Our book today is "Brothers - The Untold History of the Kennedy Years" by David Talbot, and it must be said up front that this is a disturbingly silly work of psuedo-history. The disturbing part and the silly part both merit their own discussions, naturally.
The king of a sunlit country appoints his younger brother to be his justiciary. The king is then killed, and the justiciary swears a vow of inhuman intensity to avenge his brother's death. It's the stuff that Greek tragedies, medieval morality plays, and Stan Lee comic books are based on.
Talbot has such a scenario in mind when he asks the animating question of his book about the relationship between John Kennedy and Robert Kennedy before and especially after the former's assassination in Dallas: what steps, if any, did Robert Kennedy take to avenge - or even investigate - is brother's murder?
Robert Kennedy didn't become Doctor Doom; the answer to the above question is, damningly and unhelpfully, nothing.

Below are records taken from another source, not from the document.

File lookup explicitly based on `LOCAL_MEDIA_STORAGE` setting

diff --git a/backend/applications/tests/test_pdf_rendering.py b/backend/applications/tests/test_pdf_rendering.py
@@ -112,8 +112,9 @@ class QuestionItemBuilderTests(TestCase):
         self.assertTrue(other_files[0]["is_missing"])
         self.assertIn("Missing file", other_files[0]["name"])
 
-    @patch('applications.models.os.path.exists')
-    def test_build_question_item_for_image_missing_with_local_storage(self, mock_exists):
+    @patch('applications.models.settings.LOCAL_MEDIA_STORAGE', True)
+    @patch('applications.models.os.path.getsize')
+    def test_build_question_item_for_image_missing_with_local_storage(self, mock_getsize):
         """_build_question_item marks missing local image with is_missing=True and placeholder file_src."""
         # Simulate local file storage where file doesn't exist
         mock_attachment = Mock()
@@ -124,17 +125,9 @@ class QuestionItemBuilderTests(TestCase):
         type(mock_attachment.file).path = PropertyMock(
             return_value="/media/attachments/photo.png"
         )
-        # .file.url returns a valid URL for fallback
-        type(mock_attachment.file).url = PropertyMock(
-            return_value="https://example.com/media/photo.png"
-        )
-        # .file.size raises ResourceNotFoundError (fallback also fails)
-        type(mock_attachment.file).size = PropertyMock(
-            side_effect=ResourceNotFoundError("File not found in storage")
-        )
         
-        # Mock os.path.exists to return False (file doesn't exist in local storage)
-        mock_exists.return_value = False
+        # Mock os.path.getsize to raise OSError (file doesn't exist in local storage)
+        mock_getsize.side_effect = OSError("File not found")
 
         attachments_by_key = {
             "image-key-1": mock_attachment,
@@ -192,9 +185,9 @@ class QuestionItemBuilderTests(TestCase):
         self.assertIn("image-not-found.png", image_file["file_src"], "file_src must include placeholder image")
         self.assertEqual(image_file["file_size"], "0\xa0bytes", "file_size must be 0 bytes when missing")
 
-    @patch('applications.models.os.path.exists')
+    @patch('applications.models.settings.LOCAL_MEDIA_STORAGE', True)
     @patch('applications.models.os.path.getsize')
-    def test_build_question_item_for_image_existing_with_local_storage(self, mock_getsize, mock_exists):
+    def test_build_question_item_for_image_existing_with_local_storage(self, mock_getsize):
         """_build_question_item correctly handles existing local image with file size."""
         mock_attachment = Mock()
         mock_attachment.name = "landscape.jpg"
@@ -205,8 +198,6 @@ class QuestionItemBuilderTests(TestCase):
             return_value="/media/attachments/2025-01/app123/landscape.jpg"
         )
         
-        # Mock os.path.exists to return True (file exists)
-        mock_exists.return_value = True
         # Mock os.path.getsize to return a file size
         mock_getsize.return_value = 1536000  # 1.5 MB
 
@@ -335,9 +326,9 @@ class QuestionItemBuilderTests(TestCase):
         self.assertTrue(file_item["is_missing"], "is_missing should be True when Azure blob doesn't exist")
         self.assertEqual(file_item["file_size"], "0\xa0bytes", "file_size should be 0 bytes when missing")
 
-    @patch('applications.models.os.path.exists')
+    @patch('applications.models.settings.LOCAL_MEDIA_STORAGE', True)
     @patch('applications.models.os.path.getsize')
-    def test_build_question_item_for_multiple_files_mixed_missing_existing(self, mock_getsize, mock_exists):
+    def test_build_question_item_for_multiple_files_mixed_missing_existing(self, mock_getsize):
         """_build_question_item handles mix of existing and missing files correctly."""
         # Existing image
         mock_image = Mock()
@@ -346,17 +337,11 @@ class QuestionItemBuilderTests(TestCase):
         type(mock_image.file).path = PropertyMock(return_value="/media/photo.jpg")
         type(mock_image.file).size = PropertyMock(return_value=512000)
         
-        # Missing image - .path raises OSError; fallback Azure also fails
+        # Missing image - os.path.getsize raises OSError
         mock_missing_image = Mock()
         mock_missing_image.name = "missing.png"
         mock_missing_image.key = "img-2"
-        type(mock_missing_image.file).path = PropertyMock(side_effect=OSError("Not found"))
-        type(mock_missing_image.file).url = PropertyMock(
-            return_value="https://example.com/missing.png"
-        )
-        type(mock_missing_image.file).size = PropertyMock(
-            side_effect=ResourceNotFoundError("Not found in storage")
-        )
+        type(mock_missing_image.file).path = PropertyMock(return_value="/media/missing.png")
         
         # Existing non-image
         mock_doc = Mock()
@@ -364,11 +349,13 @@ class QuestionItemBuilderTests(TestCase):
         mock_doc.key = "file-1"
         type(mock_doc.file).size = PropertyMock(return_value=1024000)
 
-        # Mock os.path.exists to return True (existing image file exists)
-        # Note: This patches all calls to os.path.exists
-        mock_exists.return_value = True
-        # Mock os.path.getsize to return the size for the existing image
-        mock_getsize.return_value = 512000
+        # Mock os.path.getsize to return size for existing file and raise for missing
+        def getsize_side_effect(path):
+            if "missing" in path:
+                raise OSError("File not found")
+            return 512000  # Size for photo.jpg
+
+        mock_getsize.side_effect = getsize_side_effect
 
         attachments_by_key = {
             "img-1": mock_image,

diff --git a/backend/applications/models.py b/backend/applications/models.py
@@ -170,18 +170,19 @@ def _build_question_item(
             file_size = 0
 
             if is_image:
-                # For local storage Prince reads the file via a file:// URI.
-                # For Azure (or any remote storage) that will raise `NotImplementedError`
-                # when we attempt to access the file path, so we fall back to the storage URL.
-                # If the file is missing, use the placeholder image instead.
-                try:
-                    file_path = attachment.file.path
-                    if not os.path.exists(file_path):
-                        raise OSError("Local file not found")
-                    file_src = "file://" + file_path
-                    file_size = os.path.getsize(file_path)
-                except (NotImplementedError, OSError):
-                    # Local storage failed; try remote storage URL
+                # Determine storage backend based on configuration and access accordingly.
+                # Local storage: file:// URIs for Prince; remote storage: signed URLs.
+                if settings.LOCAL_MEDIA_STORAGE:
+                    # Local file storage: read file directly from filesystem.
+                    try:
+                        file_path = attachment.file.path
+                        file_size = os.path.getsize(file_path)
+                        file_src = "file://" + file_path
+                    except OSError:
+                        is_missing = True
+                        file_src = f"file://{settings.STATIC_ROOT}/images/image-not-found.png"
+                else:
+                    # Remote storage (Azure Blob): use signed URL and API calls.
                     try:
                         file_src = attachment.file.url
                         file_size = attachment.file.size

The truth of the matter is simple, though equally unhelpful: Bobby Kennedy, despite the depth of his fierce intellect (a personality trait pumped up by his various biographers as a way to differentiate him from his more famous brother, although in reality JFK was all along the smarter of the two; the 'fierce intellect' of RFK was ever and always overcompensation), partook in full measure of his family's ingrained Irish fatalism. In that medium, the violent death of his brother melded into the violent deaths of so many of the rest of his family before him, most especially his eldest brother young Joe and his older sister Kathleen.

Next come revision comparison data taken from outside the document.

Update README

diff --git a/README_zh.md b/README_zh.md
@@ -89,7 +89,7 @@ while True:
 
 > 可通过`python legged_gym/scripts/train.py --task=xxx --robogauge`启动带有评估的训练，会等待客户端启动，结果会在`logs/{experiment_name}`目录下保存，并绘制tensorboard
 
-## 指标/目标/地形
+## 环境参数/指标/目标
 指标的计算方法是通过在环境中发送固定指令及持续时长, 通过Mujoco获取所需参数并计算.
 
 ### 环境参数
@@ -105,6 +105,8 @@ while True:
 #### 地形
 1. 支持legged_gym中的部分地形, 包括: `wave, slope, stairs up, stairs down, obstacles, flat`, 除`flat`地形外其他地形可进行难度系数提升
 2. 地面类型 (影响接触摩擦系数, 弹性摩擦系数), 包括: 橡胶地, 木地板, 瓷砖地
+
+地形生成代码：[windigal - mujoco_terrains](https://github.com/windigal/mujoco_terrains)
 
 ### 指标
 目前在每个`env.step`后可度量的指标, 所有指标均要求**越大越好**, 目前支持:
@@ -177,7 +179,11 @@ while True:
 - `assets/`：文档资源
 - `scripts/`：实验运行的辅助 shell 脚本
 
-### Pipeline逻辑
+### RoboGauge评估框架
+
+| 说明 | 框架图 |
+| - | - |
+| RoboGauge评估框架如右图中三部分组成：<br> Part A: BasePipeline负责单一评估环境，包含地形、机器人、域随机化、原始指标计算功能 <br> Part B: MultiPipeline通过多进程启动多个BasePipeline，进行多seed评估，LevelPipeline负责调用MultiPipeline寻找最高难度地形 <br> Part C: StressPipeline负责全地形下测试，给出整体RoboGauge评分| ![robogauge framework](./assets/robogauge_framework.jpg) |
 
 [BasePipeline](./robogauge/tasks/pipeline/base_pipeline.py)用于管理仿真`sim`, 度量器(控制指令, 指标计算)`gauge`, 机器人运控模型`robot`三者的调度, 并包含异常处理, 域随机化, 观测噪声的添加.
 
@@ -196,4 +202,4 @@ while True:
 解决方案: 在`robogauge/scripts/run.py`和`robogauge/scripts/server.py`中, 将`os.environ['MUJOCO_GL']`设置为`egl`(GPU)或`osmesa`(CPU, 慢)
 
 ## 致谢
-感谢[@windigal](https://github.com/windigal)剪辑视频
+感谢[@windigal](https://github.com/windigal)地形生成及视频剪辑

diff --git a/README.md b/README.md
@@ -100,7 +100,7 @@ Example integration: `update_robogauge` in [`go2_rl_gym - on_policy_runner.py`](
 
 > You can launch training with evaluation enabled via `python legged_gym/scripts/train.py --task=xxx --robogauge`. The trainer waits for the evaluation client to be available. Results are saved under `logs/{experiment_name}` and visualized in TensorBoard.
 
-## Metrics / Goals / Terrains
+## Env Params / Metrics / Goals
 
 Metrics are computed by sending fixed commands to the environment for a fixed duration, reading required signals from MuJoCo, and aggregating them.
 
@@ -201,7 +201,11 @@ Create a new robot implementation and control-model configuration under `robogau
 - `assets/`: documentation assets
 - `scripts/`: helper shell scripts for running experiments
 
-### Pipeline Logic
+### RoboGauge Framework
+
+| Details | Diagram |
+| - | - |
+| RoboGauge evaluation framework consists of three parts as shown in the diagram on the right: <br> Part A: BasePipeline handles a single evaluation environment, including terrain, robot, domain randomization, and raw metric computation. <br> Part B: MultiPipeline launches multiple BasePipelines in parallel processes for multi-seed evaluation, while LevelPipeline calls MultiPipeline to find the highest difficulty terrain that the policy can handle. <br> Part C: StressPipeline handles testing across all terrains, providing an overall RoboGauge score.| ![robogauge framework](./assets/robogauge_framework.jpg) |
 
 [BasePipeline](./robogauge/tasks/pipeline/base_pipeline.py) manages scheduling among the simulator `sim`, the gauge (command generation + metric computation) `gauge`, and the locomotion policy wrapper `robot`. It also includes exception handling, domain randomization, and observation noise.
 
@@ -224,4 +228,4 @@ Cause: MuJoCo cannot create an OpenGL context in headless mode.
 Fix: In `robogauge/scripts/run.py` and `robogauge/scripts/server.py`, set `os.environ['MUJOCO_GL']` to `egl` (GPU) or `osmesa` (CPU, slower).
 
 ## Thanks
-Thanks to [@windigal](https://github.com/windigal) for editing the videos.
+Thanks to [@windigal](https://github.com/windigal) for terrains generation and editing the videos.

This is where the problem seeps in, for Talbot and anybody else who hasn't grown up in an Irish Catholic family: the concept of a family's DOOM pursuing it, regardless of anything anybody can do. Regardless, that is, of anything anybody can commission or investigate. Bobby Kennedy publically endorsed the Warren Commission and refused to talk about the subject beyond that.
David Talbot comes smack up against that wall, and he seems to know that the book he wants to write is on the other side of it. Not ANY book on the relationship between the Kennedy brothers - far from it, several very good books have been written in part or in whole on that subject (although since Talbot refers to their relationship as a 'life partnership' and that they were 'best friends,' both concepts laughably wide of the mark, he himself was never in any danger of writing such a book). No, HIS book - the one about Doctor Doom clenching his mailed fist to the sky and vowing to hunt down his brother's killers.

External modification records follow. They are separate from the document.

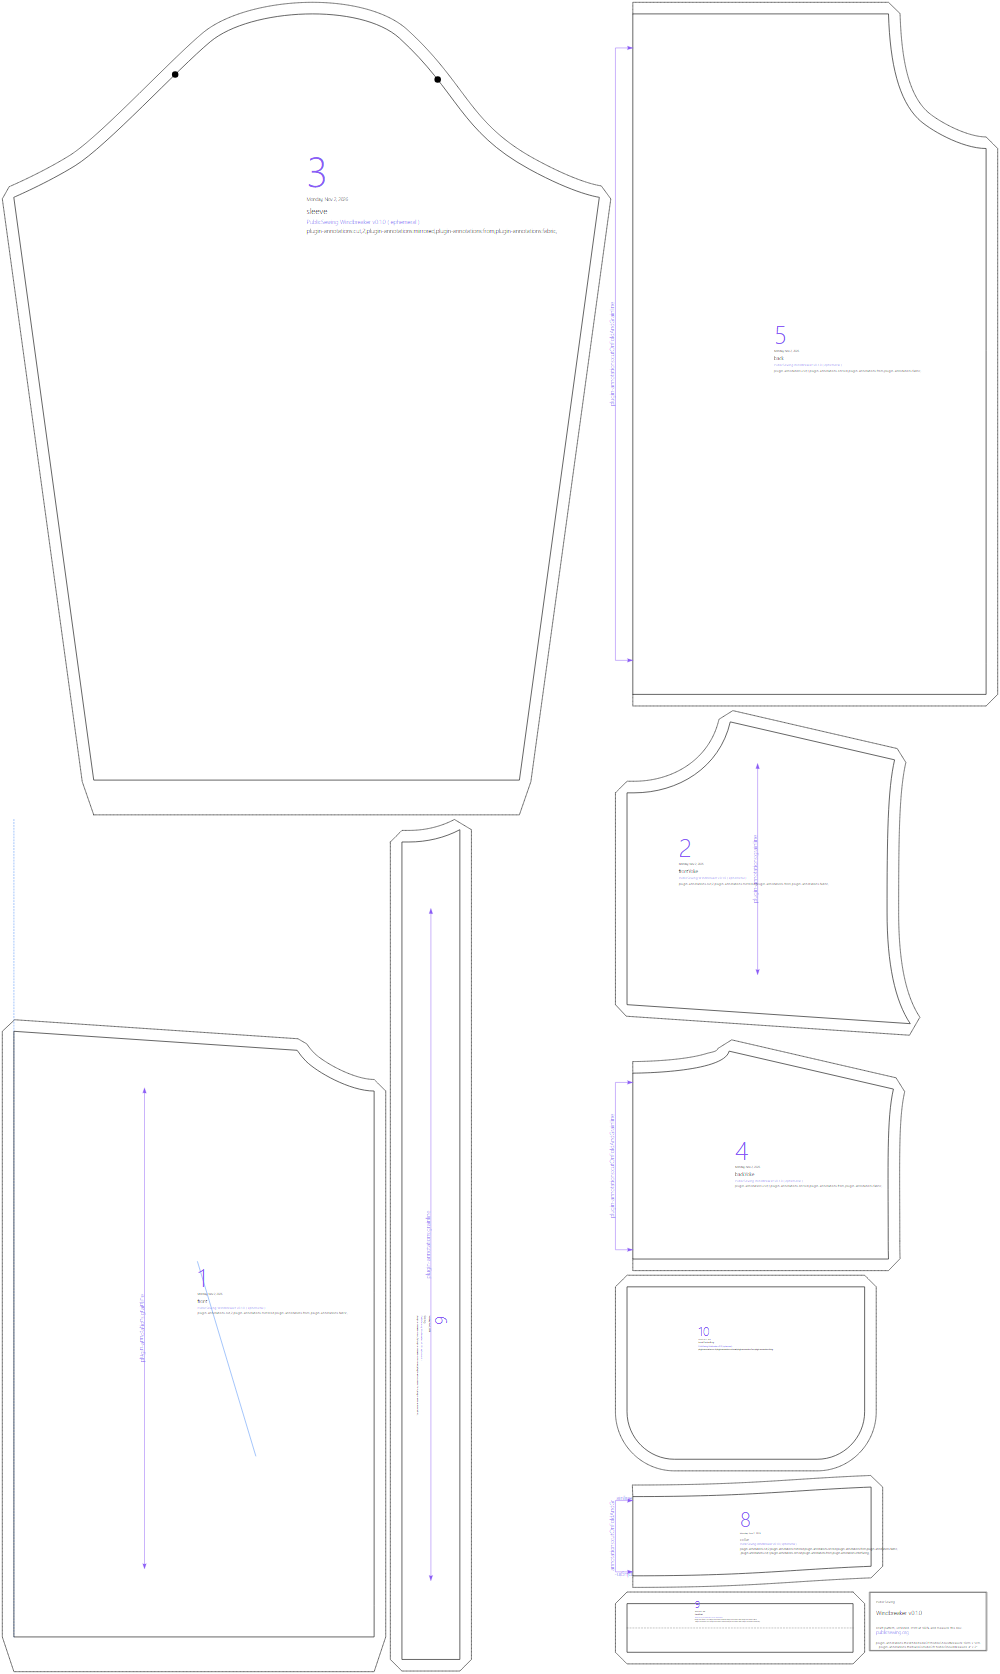
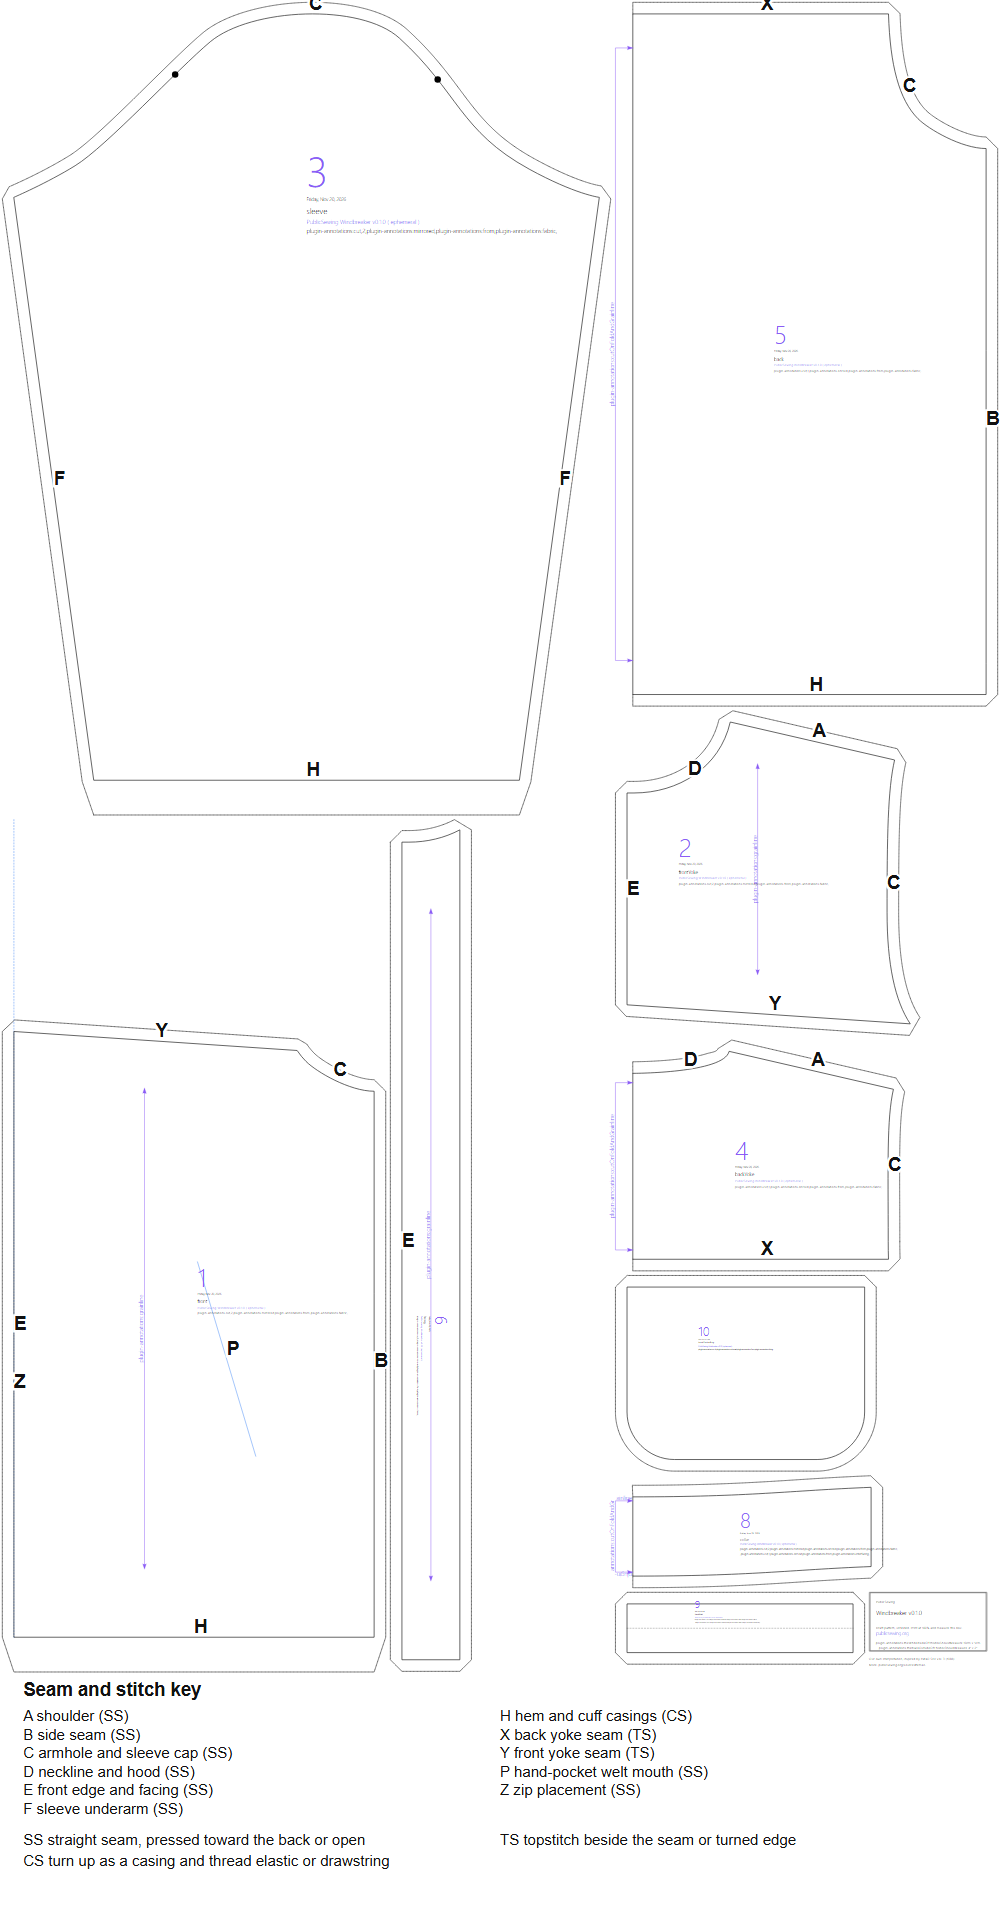
Map the windbreaker: yokes, hood, zip, hand pockets and casings
The quilted jacket and winter coat opt out of the inherited map until mapped.

diff --git a/designs/windbreaker/BRIEF.md b/designs/windbreaker/BRIEF.md
@@ -49,19 +49,15 @@ A straight, hip-length jacket for summer:
 | Facing | (not tabulated) | `facingWidth` 5% of chest, behind the zip |
 
 ## Construction order
-1. Welt pockets in the lower fronts: interface the welts, fold each lengthwise, lay it on the
-   mouth line with a bag piece over it, stitch, cut the mouth, turn the bag through, press the
-   welt over the mouth and sew its ends down; the second bag piece on, then the bags together.
-2. Front yokes to the lower fronts (ease the lower front onto the yoke); back yoke to the back.
-   Topstitch the yoke seams.
-3. Shoulders; side seams.
-4. Hood: sew the crown seam; with a drawstring, work two eyelets near the front ends of the face
-   edge, then fold the casing back and stitch it. Sew the hood to the neckline, its notch to the
-   shoulder seam, front edge to front edge.
-5. Zip between the fronts and the facings, the facings turned to the inside, catching the hood's
-   front ends.
-6. Sleeves: underarm seam, then set in.
-7. Hem and cuffs turned up as casings, elastic in the cuffs and the sides of the hem.
+Letters are the seam and placement codes on the pattern map; numbers are printed on the pieces. **SS** straight seam, **TS** topstitch, **CS** a casing turned up for elastic or a drawstring.
+
+1. Welt pockets in the lower fronts **1**: interface the welts **9**, fold each lengthwise, lay it on the mouth line **P** with a bag piece **10** over it, stitch, cut the mouth, turn the bag through, press the welt over the mouth and sew its ends down; then the second bag piece, and the bags together.
+2. Sew the front yokes **2** to the lower fronts **1** at **Y**, and the back yoke **4** to the back **5** at **X**. Topstitch the yoke seams with **TS**.
+3. Sew the shoulders **A** of the front and back yokes **2**, **4**, then the side seams **B** of the fronts **1** and back **5**.
+4. Hood **7**: sew the crown seam **R**; with a drawstring, work two eyelets near the front ends of the face edge, then fold the casing back along **K** and stitch it with **CS**. Sew the hood to the neckline **D** of the yokes **2** and **4**, its notch to the shoulder seam.
+5. Sew the zip between the fronts **1** and **2** and the facings **6** along **Z** and the front edges **E**, the facings turned to the inside, catching the hood's **7** front ends.
+6. Sleeves **3**: sew the underarm seam **F**, then set each into the armhole **C** of the yokes **2**, **4**, front **1** and back **5**.
+7. Turn up the hem of the fronts **1** and back **5** and the sleeve cuffs **3** as casings **H** (**CS**), with elastic in the cuffs and the sides of the hem.
 
 ## Changes and what isn't modelled
 - **Geometry from Brian, not ЕМКО's tables.** ЕМКО drafts its own base construction from its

'Killers' because Talbot dismisses out of hand what he calls the Warren Commission's conclusion that Oswald acted alone (it bears pointing out here that Vincent Bugliosi, in his crushingly long book 'Reclaiming History,' is correct when he says this wasn't, in fact, the conclusion of the commission - what they really said was that there was no conclusive evidence that Oswald DIDN'T act alone, i.e. no evidence of anybody else acting WITH him). Talbot starts there, which, as Bones McCoy would say, is a Hell of a time-saver.
He has Bobby Kennedy start there too, though he has not a scrap of evidence to do so. Talbot, it turns out, isn't really big on evidence - he prefers innuendo and badgering octogenarians with leading questions, and when he's adjusted the truth's rabbit-ears long enough, he gets just the picture he wants:
"[Robert] Kennedy was trapped in an impossible position. Privately, he contemptuously dismissed the Warren Report as nothing more than a public relations exercise designed to reassure the public. But unwilling at this point to publically challenge it, he was stuck with supporting it. Perfunctorily giving the report his stamp of approval was his way of deflecting any further press inquiries about the assassination. You know my position, let's move on. In 1964, he was in no political - or emotional - condition to do anything more. 'He always stood by the Warren Commission in public - he thought that was the right political thing to do,' said RFK aide Frank Mankiewicz, who knew that Kennedy privately harbored very different views about Dallas. 'He didn't want to talk about it. I think he was physically unable to talk about it.'"
We're still counting - anybody have a quick tally of all he separate suppositions going on in that one paragraph? Not one syllable of it rests on any documentation, except for the quote from Mankiewicz (the requisite badgered octogenarian), and that quote a) is a recollection made fifty years after the fact, and b) speaks only to public behavior. For the rest of it - that RFK 'contemptuously dimissed' the Warren Report in private, that he thought it was a 'public relations exercise,' that he ever thought or implied anything like 'you know my position, let's move on,' that anything is knowable about his emotional state in 1964, etc., etc. - there is no actual historical evidence at all. Talbot's just making it up.
In the end, he offers no 'hidden history,' nor does he offer any insights into the relationship between these two complicated men (readers wanting that had best go to Arthur Schlesinger's 'Robert Kennedy and His Times'), nor does he offer any kind of intelligent assassination conspiracy theory, or any kind of helpful gloss on existing theories.
What he does offer is an excitedly written pile of bootless speculation, third-hand gossip, and sentimental fantasy. And surely, no matter what we think of the Kennedys, we can agree that there's been far too much of all three of those things already?